Estancia Public Library has reopened. They are operating at 25%, wearing masks and creating physical distancing boundaries inside, as well as using a sign-up sheet to track how many patrons are in the building at once and leaving the choice of whether to wear a mask or not to the patrons.
They are offering curbside service and participating in the summer reading program this year.
The free summer reading program is tailored to kids from grades 1 to 5.
Families can register through June 5, over the phone at 505-384-9655 or by email email@example.com. Because of the restrictions of the public health order, the library has made two adaptations to the program. First, kids can read any book they want, so long as they track it on their reading log and turn in full logs to the library to earn gold coins.
The library has created a Reading Rewards Store where kids can spend the coins they earn. Craft time and story time are currently canceled but any child can request a craft kit and take it home to enjoy instead. Families can return reading logs in person or email them in.

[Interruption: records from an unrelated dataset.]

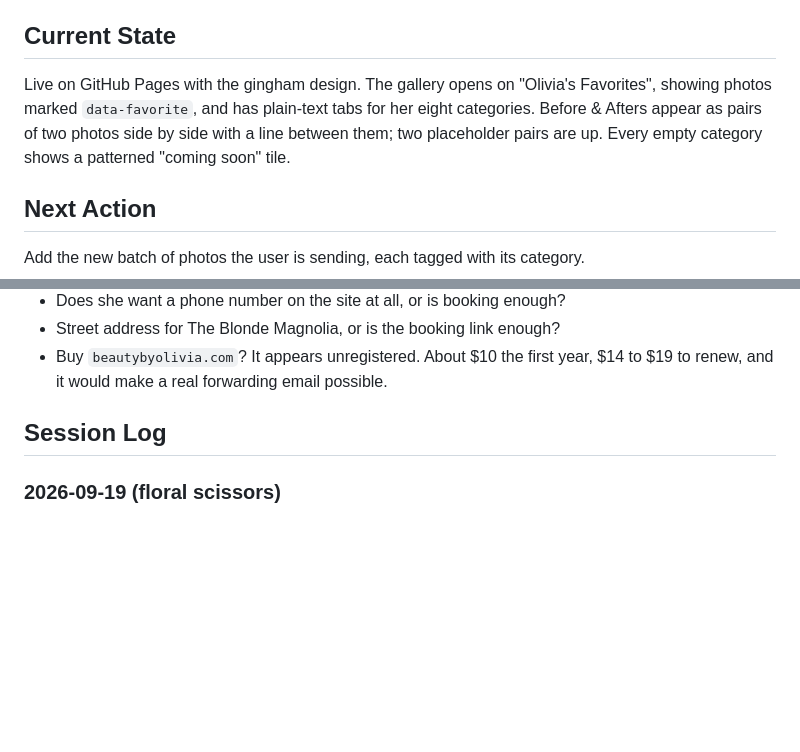
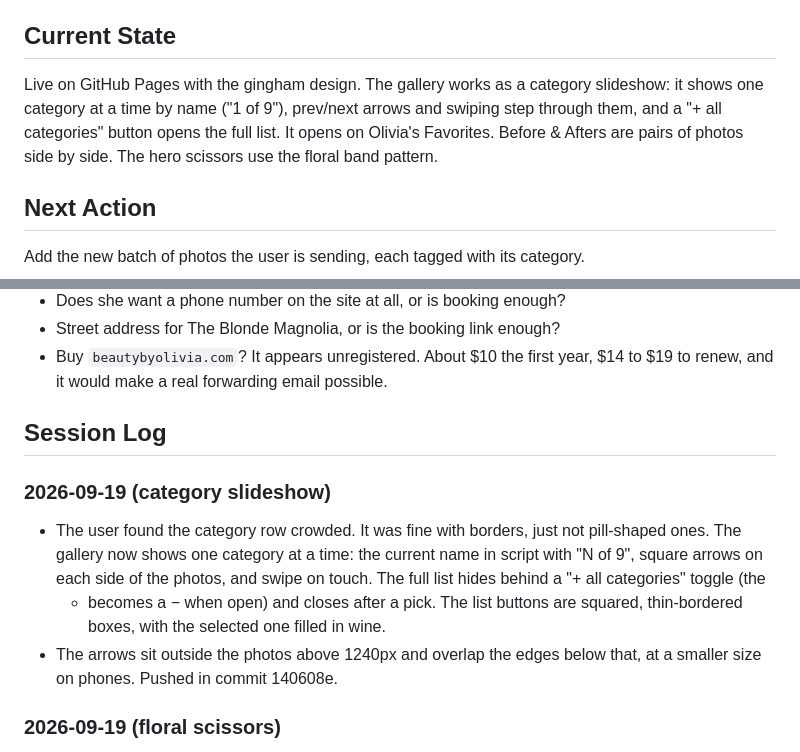
Before and after one commit to Telos-Digital/beauty-by-olivia, a Markdown page: ATLAS.md, 2 parts joined by grey strips. Rendered like a GitHub page; blank space fills up the shorter version.

Commit message:
Update ATLAS after gallery slideshow
Co-Authored-By: Claude Opus 5 (1M context) <noreply@anthropic.com>

```diff
--- a/ATLAS.md
+++ b/ATLAS.md
@@ -8,11 +8,11 @@
 | Live URL | https://telos-digital.github.io/beauty-by-olivia/ |
 
 ## Current State
-Live on GitHub Pages with the gingham design. The gallery opens on "Olivia's
-Favorites", showing photos marked `data-favorite`, and has plain-text tabs for
-her eight categories. Before & Afters appear as pairs of two photos side by
-side with a line between them; two placeholder pairs are up. Every empty
-category shows a patterned "coming soon" tile.
+Live on GitHub Pages with the gingham design. The gallery works as a category
+slideshow: it shows one category at a time by name ("1 of 9"), prev/next
+arrows and swiping step through them, and a "+ all categories" button opens
+the full list. It opens on Olivia's Favorites. Before & Afters are pairs of
+photos side by side. The hero scissors use the floral band pattern.
 
 ## Next Action
 Add the new batch of photos the user is sending, each tagged with its category.
@@ -31,6 +31,15 @@ None technical. Everything outstanding needs information from Olivia.
   $14 to $19 to renew, and it would make a real forwarding email possible.
 
 ## Session Log
+### 2026-09-19 (category slideshow)
+- The user found the category row crowded. It was fine with borders, just not
+  pill-shaped ones. The gallery now shows one category at a time: the current
+  name in script with "N of 9", square arrows on each side of the photos, and
+  swipe on touch. The full list hides behind a "+ all categories" toggle (the
+  + becomes a − when open) and closes after a pick. The list buttons are
+  squared, thin-bordered boxes, with the selected one filled in wine.
+- The arrows sit outside the photos above 1240px and overlap the edges below
+  that, at a smaller size on phones. Pushed in commit 140608e.
 ### 2026-09-19 (floral scissors)
 - The hero scissors now use the floral band pattern instead of solid pink. I
   baked them into `images/scissors-floral.webp` by clipping the floral tile to
```
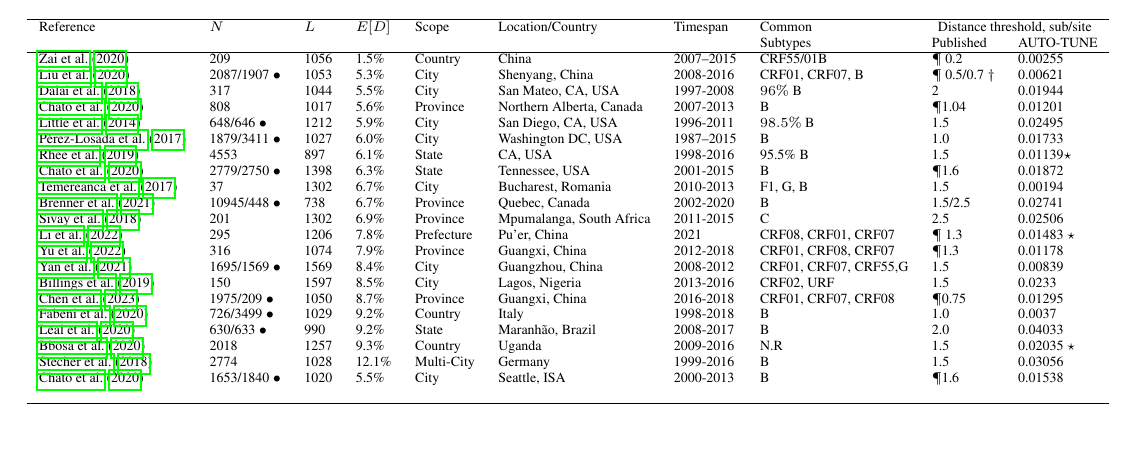
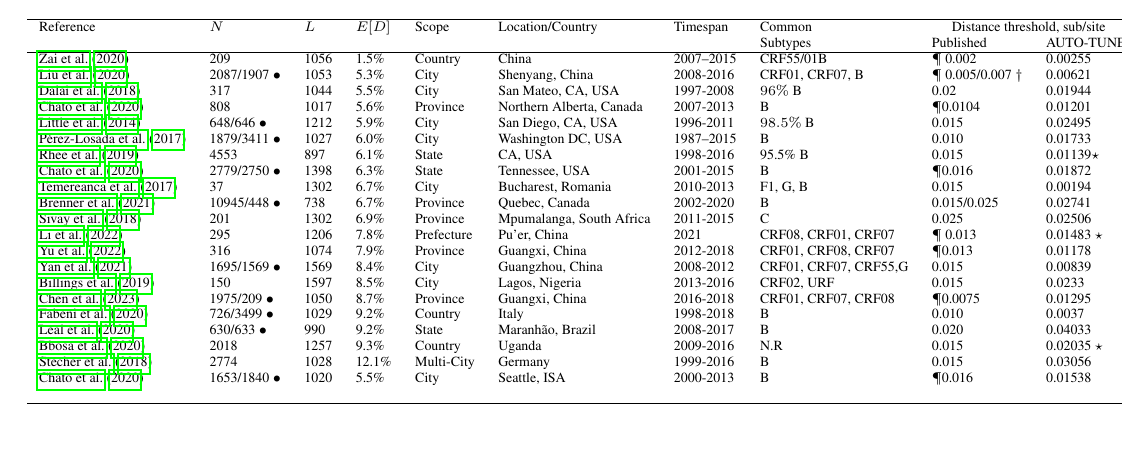
Before and after one commit to veg/autotune-paper, a LaTeX document (frontiers.tex): part of page 22 of 28, cut so that both start at the same text. Compiled offline with pdfLaTeX.

Commit message:
sweaver edit

```diff
--- a/frontiers.tex
+++ b/frontiers.tex
@@ -971,27 +971,27 @@ No new data were generated by our studies.
 			Reference                   & $N$                 & $L$  & $E[D]$ & Scope      & Location/Country         & Timespan  & Common                & \multicolumn{2}{c}{Distance threshold, sub/site}                  \\
 			                            &                     &      &        &            &                          &           & Subtypes              & Published                                  & AUTO-TUNE      \\
 			\hline
-			\cite{Zai:2020aa}           & 209                 & 1056 & 1.5\%  & Country    & China                    & 2007–2015 & CRF55/01B             & $\P$ 0.2                                   & 0.00255          \\
-			\cite{liu_dynamics_2020}    & 2087/1907 $\bullet$ & 1053 & 5.3\%  & City       & Shenyang, China          & 2008-2016 & CRF01, CRF07, B       & $\P$ 0.5/0.7 $\dagger$                     & 0.00621          \\
-			\cite{dalai_combining_2018} & 317                 & 1044 & 5.5\%  & City       & San Mateo, CA, USA       & 1997-2008 & $96\%$ B              & 2                                          & 0.01944          \\
-			\cite{chato_public_2020}    & 808                 & 1017 & 5.6\%  & Province   & Northern Alberta, Canada & 2007-2013 & B                     & $\P$1.04                                   & 0.01201          \\
-			\cite{Little:2014aa}        & 648/646 $\bullet$   & 1212 & 5.9\%  & City       & San Diego, CA, USA       & 1996-2011 & $98.5\%$ B            & 1.5                                        & 0.02495          \\
-			\cite{Perez-Losada:2017aa}  & 1879/3411 $\bullet$ & 1027 & 6.0\%  & City       & Washington DC, USA       & 1987–2015 & B                     & 1.0                                        & 0.01733          \\
-			\cite{rhee_national_2019}   & 4553                & 897  & 6.1\%  & State      & CA, USA                  & 1998-2016 & 95.5\% B              & 1.5                                        & 0.01139$\star$   \\
-			\cite{chato_public_2020}    & 2779/2750 $\bullet$ & 1398 & 6.3\%  & State      & Tennessee, USA           & 2001-2015 & B                     & $\P$1.6                                    & 0.01872          \\
-			\cite{Temereanca:2017aa}    & 37                  & 1302 & 6.7\%  & City       & Bucharest, Romania       & 2010-2013 & F1, G, B              & 1.5                                        & 0.00194          \\
-			\cite{brenner_role_2021}    & 10945/448 $\bullet$ & 738  & 6.7\%  & Province   & Quebec, Canada           & 2002-2020 & B                     & 1.5/2.5\                                   & 0.02741          \\
-			\citet{sivay_hiv-1_2018}    & 201                 & 1302 & 6.9\%  & Province   & Mpumalanga, South Africa & 2011-2015 & C                     & 2.5                                        & 0.02506          \\
-			\cite{Li:2022aa}            & 295                 & 1206 & 7.8\%  & Prefecture & Pu'er, China             & 2021      & CRF08, CRF01, CRF07   & $\P$ 1.3                                   & 0.01483  $\star$ \\
-			\cite{Yu:2022aa}            & 316                 & 1074 & 7.9\%  & Province   & Guangxi, China           & 2012-2018 & CRF01, CRF08, CRF07   & $\P$1.3                                    & 0.01178          \\
-			\cite{Yan:2021aa}           & 1695/1569 $\bullet$ & 1569 & 8.4\%  & City       & Guangzhou, China         & 2008-2012 & CRF01, CRF07, CRF55,G & 1.5                                        & 0.00839          \\
-			\cite{Billings:2019aa}      & 150                 & 1597 & 8.5\%  & City       & Lagos, Nigeria           & 2013-2016 & CRF02, URF            & 1.5                                        & 0.0233           \\
-			\cite{Chen:2023aa}          & 1975/209  $\bullet$ & 1050 & 8.7\%  & Province   & Guangxi, China           & 2016-2018 & CRF01, CRF07, CRF08   & $\P$0.75                                   & 0.01295          \\
-			\cite{Fabeni:2020aa}        & 726/3499 $\bullet$  & 1029 & 9.2\%  & Country    & Italy                    & 1998-2018 & B                     & 1.0                                        & 0.0037           \\
-			\cite{Leal:2020aa}          & 630/633 $\bullet$   & 990  & 9.2\%  & State      & Maranhão, Brazil         & 2008-2017 & B                     & 2.0                                        & 0.04033          \\
-			\cite{bbosa_short_2020}     & 2018                & 1257 & 9.3\%  & Country    & Uganda                   & 2009-2016 & N.R                   & 1.5                                        & 0.02035 $\star$  \\
-			\cite{Stecher:2018aa}       & 2774                & 1028 & 12.1\% & Multi-City & Germany                  & 1999-2016 & B                     & 1.5                                        & 0.03056          \\
-			\cite{chato_public_2020}    & 1653/1840 $\bullet$ & 1020 & 5.5\%  & City       & Seattle, ISA             & 2000-2013 & B                     & $\P$1.6                                    & 0.01538          \\
+			\cite{Zai:2020aa}           & 209                 & 1056 & 1.5\%  & Country    & China                    & 2007–2015 & CRF55/01B             & $\P$ 0.002                                   & 0.00255          \\
+			\cite{liu_dynamics_2020}    & 2087/1907 $\bullet$ & 1053 & 5.3\%  & City       & Shenyang, China          & 2008-2016 & CRF01, CRF07, B       & $\P$ 0.005/0.007 $\dagger$                     & 0.00621          \\
+			\cite{dalai_combining_2018} & 317                 & 1044 & 5.5\%  & City       & San Mateo, CA, USA       & 1997-2008 & $96\%$ B              & 0.02                                          & 0.01944          \\
+			\cite{chato_public_2020}    & 808                 & 1017 & 5.6\%  & Province   & Northern Alberta, Canada & 2007-2013 & B                     & $\P$0.0104                                   & 0.01201          \\
+			\cite{Little:2014aa}        & 648/646 $\bullet$   & 1212 & 5.9\%  & City       & San Diego, CA, USA       & 1996-2011 & $98.5\%$ B            & 0.015                                        & 0.02495          \\
+			\cite{Perez-Losada:2017aa}  & 1879/3411 $\bullet$ & 1027 & 6.0\%  & City       & Washington DC, USA       & 1987–2015 & B                     & 0.010                                        & 0.01733          \\
+			\cite{rhee_national_2019}   & 4553                & 897  & 6.1\%  & State      & CA, USA                  & 1998-2016 & 95.5\% B              & 0.015                                        & 0.01139$\star$   \\
+			\cite{chato_public_2020}    & 2779/2750 $\bullet$ & 1398 & 6.3\%  & State      & Tennessee, USA           & 2001-2015 & B                     & $\P$0.016                                    & 0.01872          \\
+			\cite{Temereanca:2017aa}    & 37                  & 1302 & 6.7\%  & City       & Bucharest, Romania       & 2010-2013 & F1, G, B              & 0.015                                        & 0.00194          \\
+			\cite{brenner_role_2021}    & 10945/448 $\bullet$ & 738  & 6.7\%  & Province   & Quebec, Canada           & 2002-2020 & B                     & 0.015/0.025\                                   & 0.02741          \\
+			\citet{sivay_hiv-1_2018}    & 201                 & 1302 & 6.9\%  & Province   & Mpumalanga, South Africa & 2011-2015 & C                     & 0.025                                        & 0.02506          \\
+			\cite{Li:2022aa}            & 295                 & 1206 & 7.8\%  & Prefecture & Pu'er, China             & 2021      & CRF08, CRF01, CRF07   & $\P$ 0.013                                   & 0.01483  $\star$ \\
+			\cite{Yu:2022aa}            & 316                 & 1074 & 7.9\%  & Province   & Guangxi, China           & 2012-2018 & CRF01, CRF08, CRF07   & $\P$0.013                                    & 0.01178          \\
+			\cite{Yan:2021aa}           & 1695/1569 $\bullet$ & 1569 & 8.4\%  & City       & Guangzhou, China         & 2008-2012 & CRF01, CRF07, CRF55,G & 0.015                                        & 0.00839          \\
+			\cite{Billings:2019aa}      & 150                 & 1597 & 8.5\%  & City       & Lagos, Nigeria           & 2013-2016 & CRF02, URF            & 0.015                                        & 0.0233           \\
+			\cite{Chen:2023aa}          & 1975/209  $\bullet$ & 1050 & 8.7\%  & Province   & Guangxi, China           & 2016-2018 & CRF01, CRF07, CRF08   & $\P$0.0075                                   & 0.01295          \\
+			\cite{Fabeni:2020aa}        & 726/3499 $\bullet$  & 1029 & 9.2\%  & Country    & Italy                    & 1998-2018 & B                     & 0.010                                        & 0.0037           \\
+			\cite{Leal:2020aa}          & 630/633 $\bullet$   & 990  & 9.2\%  & State      & Maranhão, Brazil         & 2008-2017 & B                     & 0.020                                        & 0.04033          \\
+			\cite{bbosa_short_2020}     & 2018                & 1257 & 9.3\%  & Country    & Uganda                   & 2009-2016 & N.R                   & 0.015                                        & 0.02035 $\star$  \\
+			\cite{Stecher:2018aa}       & 2774                & 1028 & 12.1\% & Multi-City & Germany                  & 1999-2016 & B                     & 0.015                                        & 0.03056          \\
+			\cite{chato_public_2020}    & 1653/1840 $\bullet$ & 1020 & 5.5\%  & City       & Seattle, ISA             & 2000-2013 & B                     & $\P$0.016                                    & 0.01538          \\
 			\\
 
 			\hline
```
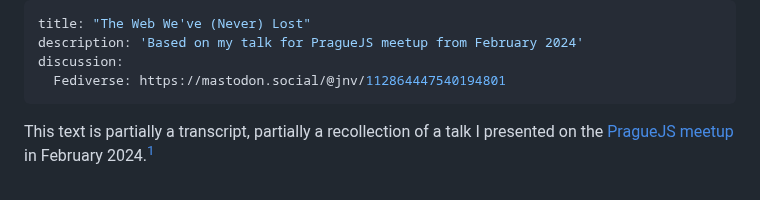
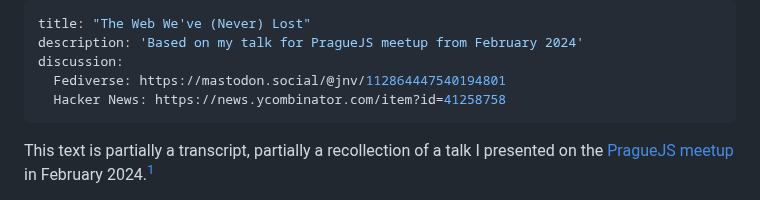
Before and after one commit to jnv/bitoff.org, a Markdown page: posts/2024-07-28-web-we-never-lost/index.md, the part around the change. GitHub-like rendering.

Commit message:
Add HN link

```diff
--- a/posts/2024-07-28-web-we-never-lost/index.md
+++ b/posts/2024-07-28-web-we-never-lost/index.md
@@ -3,6 +3,7 @@ title: "The Web We've (Never) Lost"
 description: 'Based on my talk for PragueJS meetup from February 2024'
 discussion:
   Fediverse: https://mastodon.social/@jnv/112864447540194801
+  Hacker News: https://news.ycombinator.com/item?id=41258758
 ---
 
 This text is partially a transcript, partially a recollection of a talk I presented on the [PragueJS meetup](https://www.meetup.com/praguejs/) in February 2024.[^recording]
```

While the library was closed to the public, they took the opportunity to purge the collection. They are holding a book sale at the library Monday through Friday this week and next week during regular business hours. Contact the library at 505-384-9655 or firstname.lastname@example.org to learn more.
The Edgewood Library will remain closed to the public this summer, because of the restrictions of the public health order and because the staff is on a skeleton crew, said Librarian Andrea Corvin.
Most of its volunteers are elderly and considered “the high risk category.”
They will be offering the summer reading program in a different format. If someone doesn’t have access to reading materials or digital resources at home, the library will be offering curbside services and virtual events until further notice.
Patrons can also call the library and get help finding a book. The librarian has requested that anyone who cannot look at the digital catalog and wants to get help over the phone meet include the author, title, name, and genre.
Corvin also has the ability to look at a year’s worth of check-out history, which might help some people find the books they are looking for.
For the summer reading program, for each 15 minutes a child reads or is read to, a sticker is added to a reading tracker (enclosed in packet). For every reading tracker a child completes he or she will earn a prize from the library.
Every Thursday from 10:30 a.m. to noon, from June 4 to July 30, a librarian will be waiting curbside to collect completed reading trackers, give out blank ones and hand out prizes.
Patrons can get another tracker and stickers to log more hours for more prizes until the end of the program. On the back of the reading tracker is the option to enter your child’s name into a grand prize drawing to be held Aug. 1. The library will contact the winner.
The Edgewood Library will not be accepting returns during curbside service hours—patrons are still required to use the drop box. Books will be quarantined and disinfected in the sun for one week before being checked back in.
Every Tuesday, Wednesday and Friday, a librarian will be outside from 11:30 a.m. to 12:30 p.m. and again at 4:30 to 5:30 p.m., to help with any regular library functions. Summer Reading Program curbside services will only be available once a week on Thursdays.
The Mountainair Library is currently closed and does not have a date set for reopening. “This will be the fourth year in a row that we are not participating in the Summer Reading Program because we just don’t have the participation. We don’t have enough kids coming in here for us to be able to do it,” said librarian Evelyn Walker.
She said the library recently purchased two Free Little Libraries and they will be installed in Mountainair. The books are free, with the premise of take a book and leave a book. It also a controlled environment and a good option for anyone nervous about being in a room full of people at a traditional library.
The Moriarty Public Library is still closed to the public and they do not have a plan in motion for the Summer Reading Program yet. The Independent will be following up with them when they reopen and have a plan.
The East Mountain Library will be opening its doors on June 2, and they are following the state restrictions closely. The Independent will follow up with them when they return to being open.